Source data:
════════
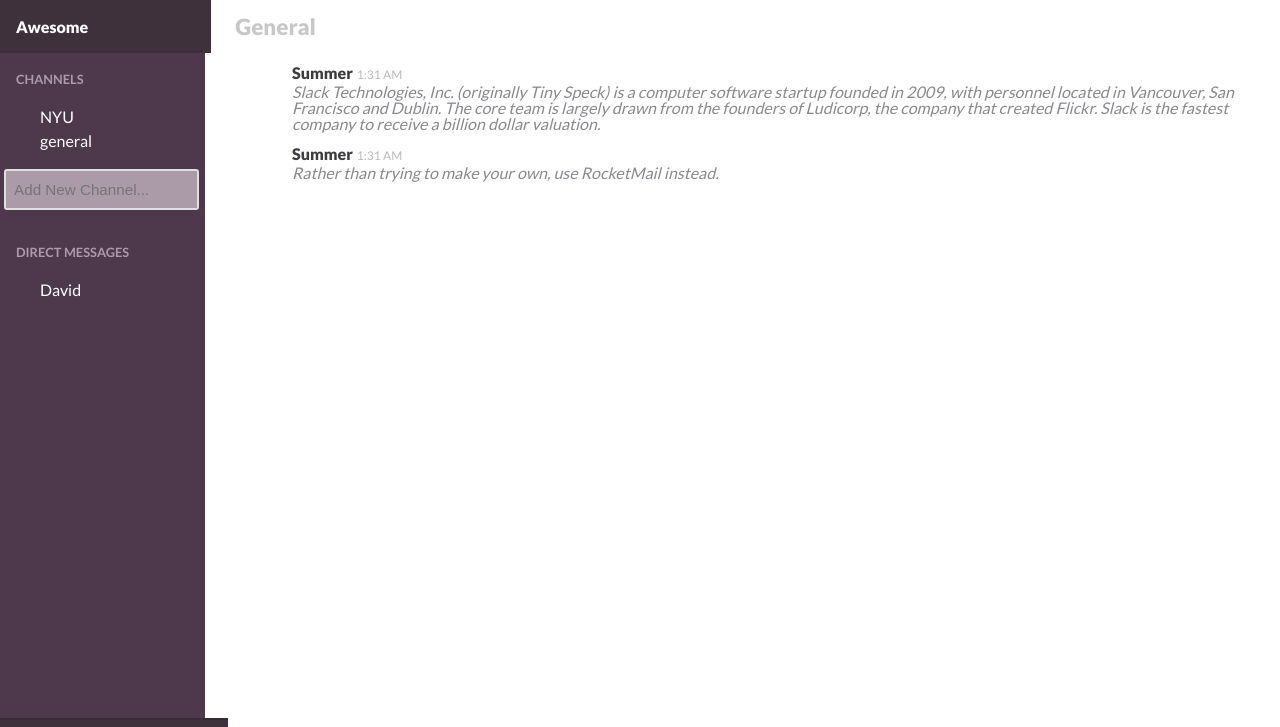
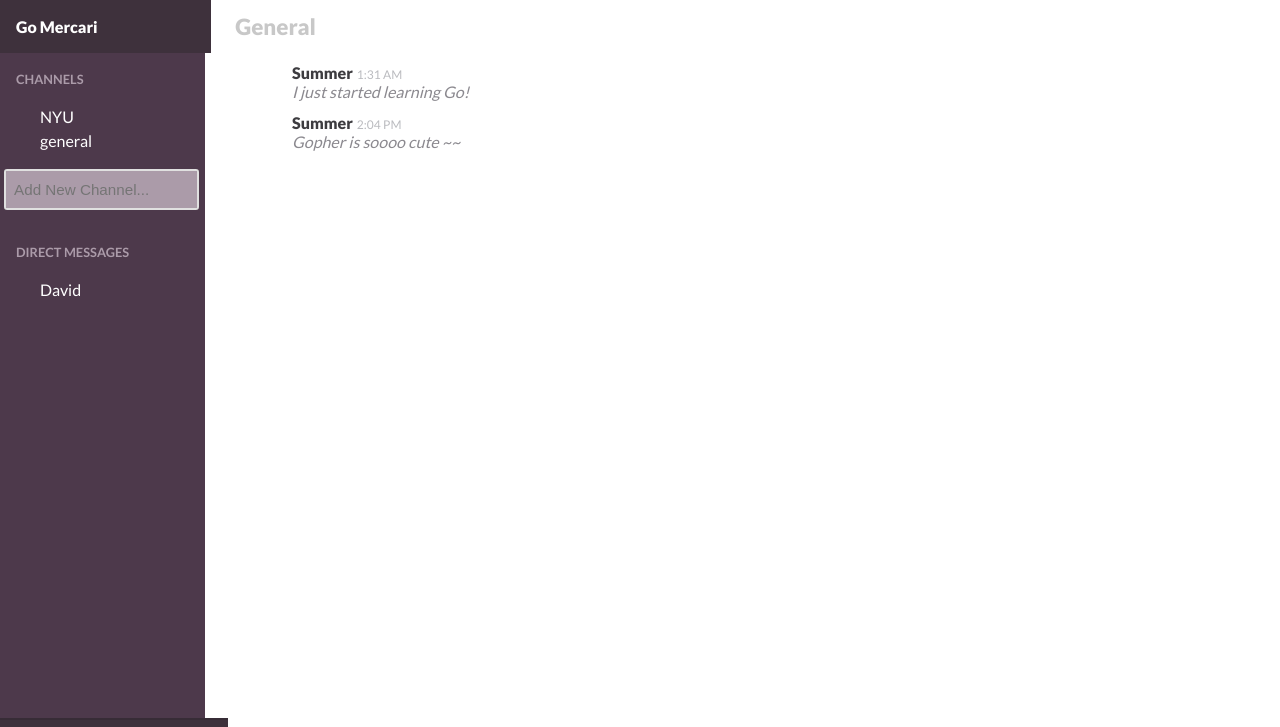
Before and after one commit to XuqiuyeLi/Slack-Clone, a plain HTML site: page index.html in a window 1280 px wide. Shown: the top 727 px of the page. Drawn offline with Linux system fonts and the light colour scheme.

Commit message:
Feat
Changed html text

```diff
--- a/index.html
+++ b/index.html
@@ -11,7 +11,7 @@
 <body>
     <div class="main">
     	<div class="header">
-    			<div class="team-menu">Awesome</div>
+    			<div class="team-menu">Go Mercari</div>
         		<div class="channel-menu"><span class="channel-menu_name">General</span></div>
         </div>
         <div class="listings">
@@ -31,9 +31,9 @@
             </div>
         </div>
         <div class="message-history">
-            <div class="message"><a class="message_username" href="">Summer</a><span class="message_timestamp">1:31 AM</span><span class="message_star"></span><span class="message_content">Slack Technologies, Inc. (originally Tiny Speck) is a computer software startup founded in 2009, with personnel located in Vancouver, San Francisco and Dublin. The core team is largely drawn from the founders of Ludicorp, the company that created Flickr. Slack is the fastest company to receive a billion dollar valuation.</span></div>
+            <div class="message"><a class="message_username" href="">Summer</a><span class="message_timestamp">1:31 AM</span><span class="message_star"></span><span class="message_content">I just started learning Go!</span></div>
             <div
-                class="message"><a class="message_username" href="">Summer</a><span class="message_timestamp">1:31 AM</span><span class="message_star"></span><span class="message_content">Rather than trying to make your own, use RocketMail instead.</span></div>
+                class="message"><a class="message_username" href="">Summer</a><span class="message_timestamp">2:04 PM</span><span class="message_star"></span><span class="message_content">Gopher is soooo cute ~~</span></div>
     	</div>
     </div>
     <div class="footer">
```
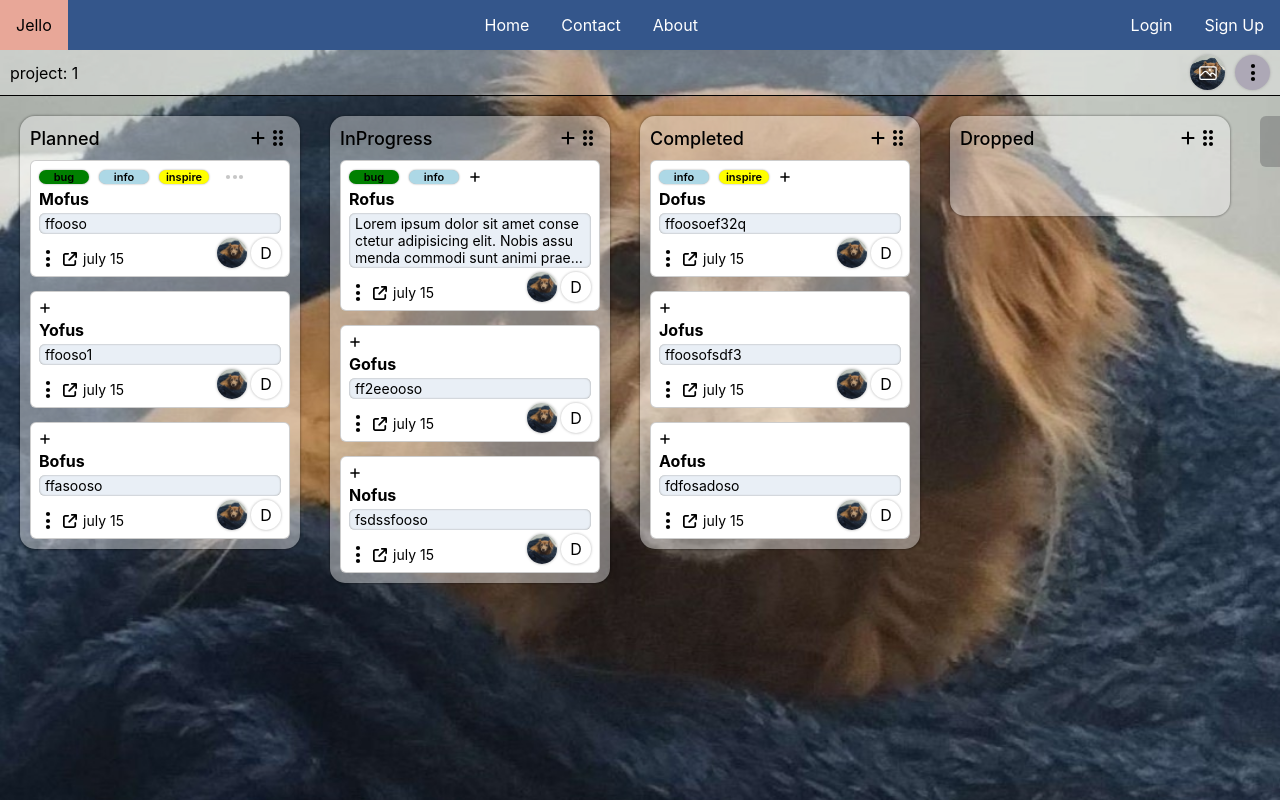
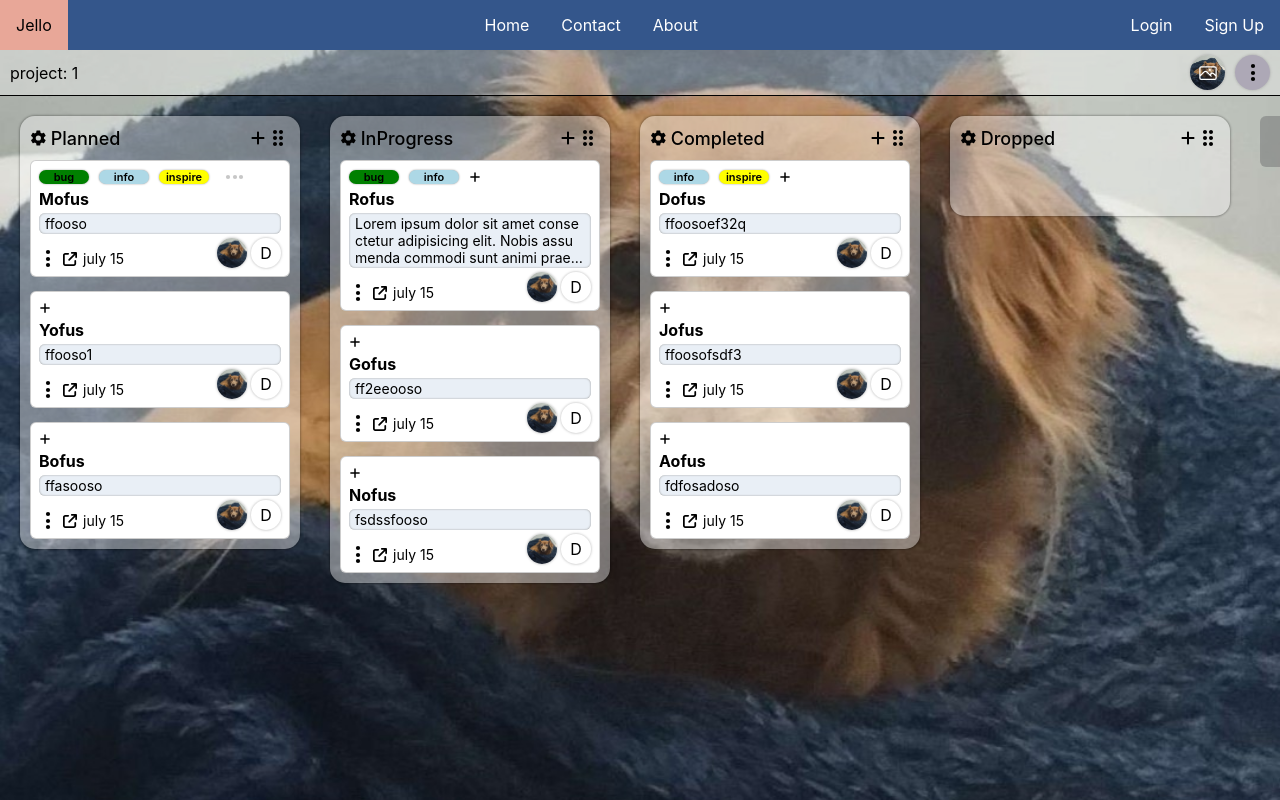
Before and after one commit to Jeluxe/Jello, a React (Vite) app: page /my-projects/1 in a window 1280 px wide. Built offline with nearby package versions, Linux system fonts and the light colour scheme.

Commit message:
feature: Added new Icon to container.
this icon will be used to open container settings.
and adjusted style accordingly, so the icon will fit.

```diff
--- a/src/assets/icons/index.ts
+++ b/src/assets/icons/index.ts
@@ -1,9 +1,14 @@
 import { FaArrowUpRightFromSquare, FaPlus } from "react-icons/fa6";
 import { HiOutlinePhoto } from "react-icons/hi2";
-import { IoExitOutline } from "react-icons/io5";
+import { IoExitOutline, IoSettingsSharp } from "react-icons/io5";
 import { MdDragIndicator } from "react-icons/md";
 
 
 export {
-  FaArrowUpRightFromSquare as DescriptionIcon, MdDragIndicator as DragIcon, IoExitOutline as ExitIcon, FaPlus as PlusIcon, HiOutlinePhoto as ThemeIcon
+  FaArrowUpRightFromSquare as DescriptionIcon,
+  MdDragIndicator as DragIcon,
+  IoExitOutline as ExitIcon,
+  FaPlus as PlusIcon,
+  IoSettingsSharp as SettingsIcon,
+  HiOutlinePhoto as ThemeIcon
 };
--- a/src/components/Container/Container.css
+++ b/src/components/Container/Container.css
@@ -1,5 +1,5 @@
 .container {
-  min-width: 280px;
+  width: 280px;
   min-height: 100px;
   padding: 10px;
   border-radius: 15px;
@@ -12,6 +12,7 @@
   align-items: center;
   justify-content: space-between;
   margin-bottom: 10px;
+  column-gap: 4px;
 }
 
 .container-title {
--- a/src/components/Container/Container.tsx
+++ b/src/components/Container/Container.tsx
@@ -1,6 +1,6 @@
 import { SortableContext, useSortable, verticalListSortingStrategy } from "@dnd-kit/sortable"
 import { CSS } from "@dnd-kit/utilities"
-import { DragIcon, PlusIcon } from "../../assets/icons"
+import { DragIcon, PlusIcon, SettingsIcon } from "../../assets/icons"
 
 import { ContainerProps } from "../../pages/Project"
 import Item from "../Item/Item"
@@ -63,6 +63,12 @@ const Container = ({ id, title, list, setContainers, openModal }: ContainerProps
       >
         <div id={title} className="container">
           <div className="container-header">
+            <SettingsIcon
+              size={20}
+              className="button"
+              color="black"
+            // onClick={openMenu}
+            />
             <div className="container-title">{title}</div>
             <div style={{ display: "flex", alignItems: "center" }}>
               <PlusIcon className="button" onClick={addItem} />
```
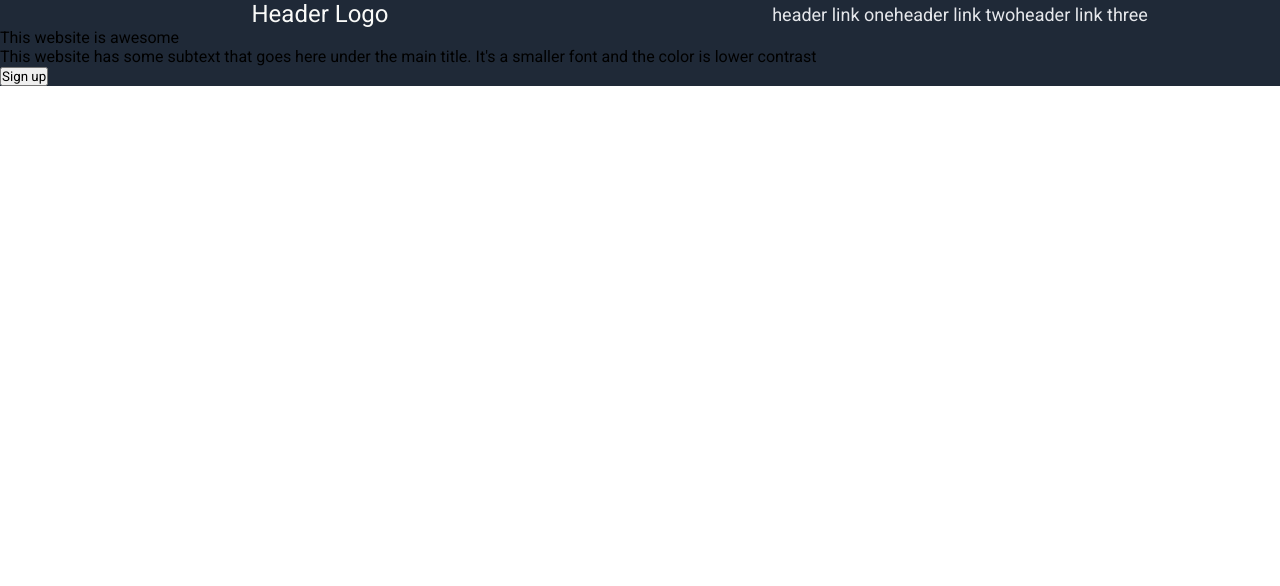
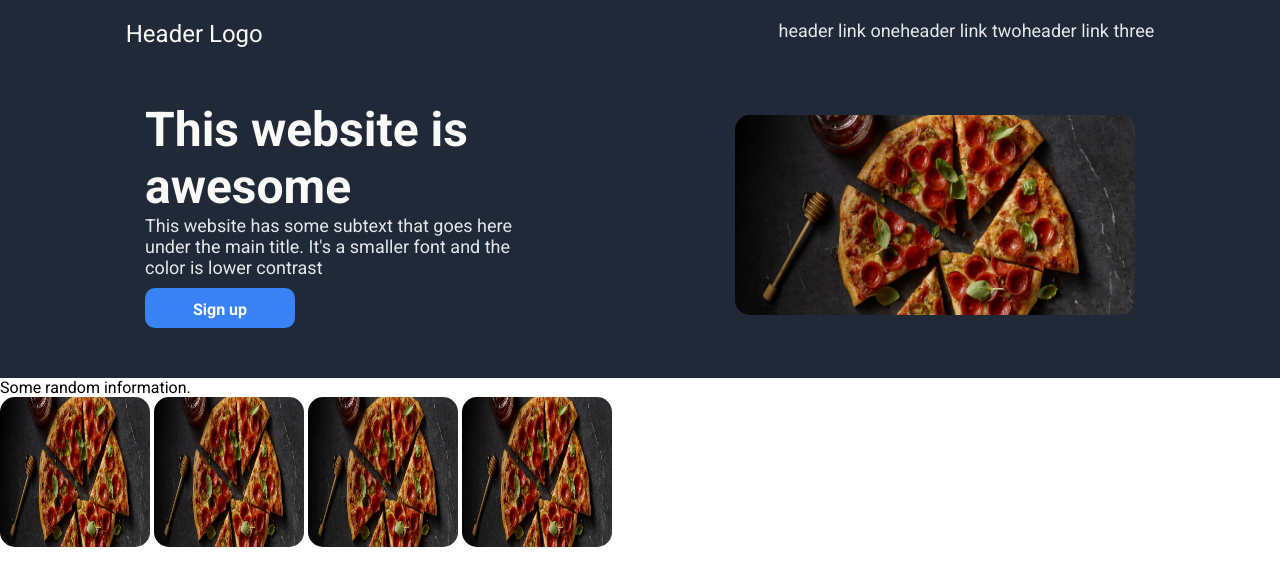
Before and after one commit to raisinpunk/LandingPage, a plain HTML site: page index.html in a window 1280 px wide. Drawn offline with Linux system fonts and the light colour scheme.

Commit message:
Added to HTML and CSS - arranged upper section and started second. Edited hero banner flexbox to better representt the prompt. Began adding elements of the second section.
NOTE: The prompt site seems to have the header and hero banner in-line.
Need to research how to keep those four flexboxes aligned. Additionally,
right margin of the sample image is off from left of screen. Need to research
why the .signup container is not equally spaced on all sides.

```diff
--- a/index.html
+++ b/index.html
@@ -22,17 +22,25 @@
       </header>
       <div class="signup">
         <div class="leftbox">
-      <div class="lbheader">
-        This website is awesome
+          <h1>This website is awesome</h1>
+            <p class="header-link">This website has some subtext that goes here under the main title. It's a
+            smaller font and the color is lower contrast</p>
+          <button type="button" class="signup1">Sign up</button>
         </div>
-      <div class="text">
-        This website has some subtext that goes here under the main title. It's a
-        smaller font and the color is lower contrast
+        <div class="rightbox">
+          <img src="img.jpg" alt="Image Placeholder" width="400" height="200">
         </div>
-      <button class="signupbutton">
-        Sign up
-      </button>
       </div>
+    </div>
+    <div class="second-section">
+      <header id="header2">
+        <p id="header-two">Some random information.</p>
+      </header>
+      <div class="images">
+        <img src="img.jpg" alt="Image Placeholder" width="150" height="150">
+        <img src="img.jpg" alt="Image Placeholder" width="150" height="150">
+        <img src="img.jpg" alt="Image Placeholder" width="150" height="150">
+        <img src="img.jpg" alt="Image Placeholder" width="150" height="150">
       </div>
     </div>
 </body>
--- a/style.css
+++ b/style.css
@@ -6,12 +6,30 @@
   font-family: 'Roboto';
 }
 
+body {
+  display: flex;
+  flex-direction: column;
+  flex-grow: 1;
+}
+
+img {
+  border-radius: 15px;
+}
+
 .first-section {
   background-color: #1f2937;
+  padding-top: 20px
 }
 
 .navbar {
   display: flex;
+  justify-content: space-around;
+  margin: 0px 0x 0px 25px;
+}
+
+.logo {
+  display: flex;
+  justify-content: left;
 }
 
 #header-logo {
@@ -22,6 +40,27 @@
 .header-link {
   font-size: 18px;
   color: #E5E7EB;
+  padding-bottom: 10px;
+}
+
+.signup {
+  display: flex;
+  flex-direction: row;
+  margin-top: 180px;
+  margin-bottom: 180px;
+  align-items: center;
+  justify-content: space-around;
+  margin: 50px;
+}
+
+.leftbox,.rightbox {
+  display: flex;
+  justify-content: center;
+  align-items: left;
+  flex-direction: column;
+  width: 50%;
+  min-width: 400px;
+  max-width: 400px;
 }
 
 ul {
@@ -29,9 +68,36 @@ ul {
   flex-direction: row;
 }
 
-.logo,.links {
+h1 {
+  font-size: 48px;
+  font-weight: bold;
+  color: #f9faf8;
+}
+
+.links {
   display: flex;
   width: 50%;
-  justify-content: center;
+  justify-content: right;
   align-items: center;
 }
+
+.signup1 {
+  background-color: #3882f6; /* A common shade of blue */
+  color: white; /* Text color */
+  padding: 12px 24px; /* Adjust padding for desired size */
+  border: none; /* Remove default button border */
+  border-radius: 10px; /* Adjust for desired roundness (e.g., 50% for perfectly round if height/width are equal) */
+  font-size: 16px; /* Adjust font size */
+  font-weight: bold;
+  cursor: pointer; /* Indicate it's clickable */
+  text-decoration: none; /* Remove underline if using an anchor tag */
+  display: inline-block; /* Allows padding and other box model properties to work correctly */
+  text-align: center;
+  width: 150px;
+  height: 40px;
+}
+
+.rightbox {
+  align-items: right;
+  justify-content: right;
+}
```
Also changed, not shown: img.jpg (added). Lines whose indentation alone changed are shown as unchanged.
════════
YOUR INSTRUCTIONS:
Search the lines above for the string "IoExitOutline", then show every one that has it.

RESULT OF THE EXERCISE:
-import { IoExitOutline } from "react-icons/io5";
+import { IoExitOutline, IoSettingsSharp } from "react-icons/io5";
-  FaArrowUpRightFromSquare as DescriptionIcon, MdDragIndicator as DragIcon, IoExitOutline as ExitIcon, FaPlus as PlusIcon, HiOutlinePhoto as ThemeIcon
+  IoExitOutline as ExitIcon,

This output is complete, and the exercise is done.